Ancient Illustrious Order Knights of Malta
Seventh Degree – White

Ceremony of Initiation

The previous order of business having been disposed of, should there he a candidate or candidates to receive the White Degree, the Sir Knight
Commander will say: Sir Knight Warder, what is the particular cause of our assembling here?
Warder: Sir Knight Commander, knightly association, the propagation of our Order, and the advancement of such worthy Companions as are desirous thereof.
Sir Knight Commander: Sir Knight Warder, ascertain if there be any such in the preparation room, by raising the wicket and inquiring of the Sentinel.
Warder, having done so: Sir Knight Commander, there are.
Sir Knight Commander: Sir Knights Captain General, Senior and Junior Wardens, retire to the preparation room, prepare and introduce the candidates.
These officers then retire to the preparation room, and prepare the candidate as follows: He is divested of his outer clothing and invested with a white robe. A shepherd’s scrip or bag containing bread, cheese and wine will be suspended from his shoulders. A sling is attached to his robe, and a crook or staff is placed in his hand. He will then be blindfolded. The Captain General then leaves the candidate in charge of the Senior and Junior Wardens, re-enters the Council Chamber, and announces as follows: Sir Knight Commander, the candidate is duly prepared and ready to be received.
The Warder will then rap the number of the degree * * * * * on the door of the preparation room, to signify that all is in readiness in the Council Chamber. The Senior Warden then gives * * * * * loud raps, opens the door of the Council Chamber, and the Warder says: Sir Knight Commander, there is an alarm from the Sentinel.
Sir Knight Commander: Ascertain the cause.
The Warder then gives * * * * * loud raps, opens the door of the preparation room, and says: Who comes here to disturb the peace and harmony of this duly convoked White Commandery?
Senior Warden: A true and worthy Sir Knight who, having received the first six degrees of our Order, now desires to be advanced to the dignity of a Companion of the White Degree.
Warder: How does he expect to gain admission?
Senior Warden: By the benefit of a password.
Warder: Has he that password?
Senior Warden: No, but I have it for him.
Warder: Advance and give it.
Senior Warder gives the entrance password to the Warder.

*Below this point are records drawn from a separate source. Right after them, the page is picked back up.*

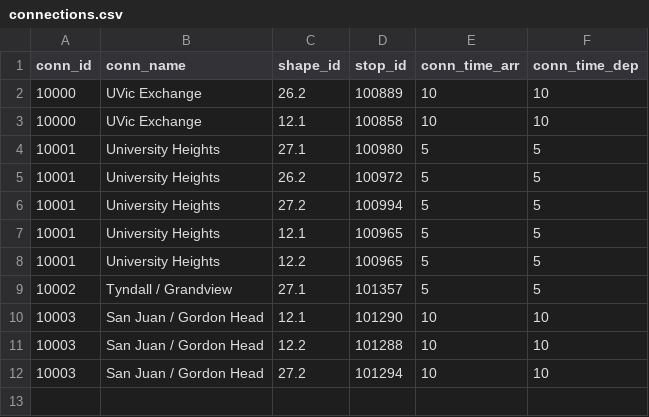
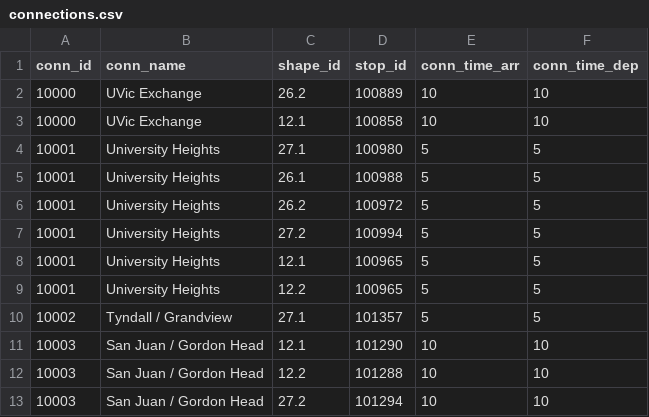
Before and after one commit to AntonNiko/TransitScheduling, a CSV file: data/connections.csv, drawn as a sheet; the diff names each change by its address in the sheet, - before the commit and + after, or states it on an @@ line.

```diff
--- a/data/connections.csv
+++ b/data/connections.csv
+row 5: 10001 | University Heights | 26.1 | 100988 | 5 | 5
```
Also changed, not shown: 3 other files.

Warder: The pass is right. I will acquaint the Sir Knight Commander with his request.
The Warder will then close the door.
Warder: Sir Knight Commander, there is without a true and worthy Sir Knight who, having received the first six degrees of our Order, now desires to be advanced to the dignity of a Companion of the White Degree.
Sir Knight Commander: What recommendation has he?
Warder: The entrance password of this degree, which has been presented for him by the Senior Warden of this Commandery?
Sir Knight Commander: Being vouched for by our Senior Warden, his claim is just. You have, therefore, my command to permit the candidate to enter.
The candidate is then admitted into the Council Chamber and will stand Just inside the door. The Prelate then reads: Now the Philistines gathered together their armies to battle, and were gathered together at Shochoh, which belongeth to Judah, and pitched between Shochoh and Azekah, in Ephes-dammim.
The Generalissimo will now give the command, and the army of the Philistines will march around the Council Chamber and take up position in front ol his station.
Prelate: And Saul and the men of Israel were gathered together, and pitched by the valley of Elah, and set the battle in array against the Philistines.
The Captain General then gives the command, and the army of Israel marches around the Council Chamber and takes up position in front of the Sir Knight Commander’s station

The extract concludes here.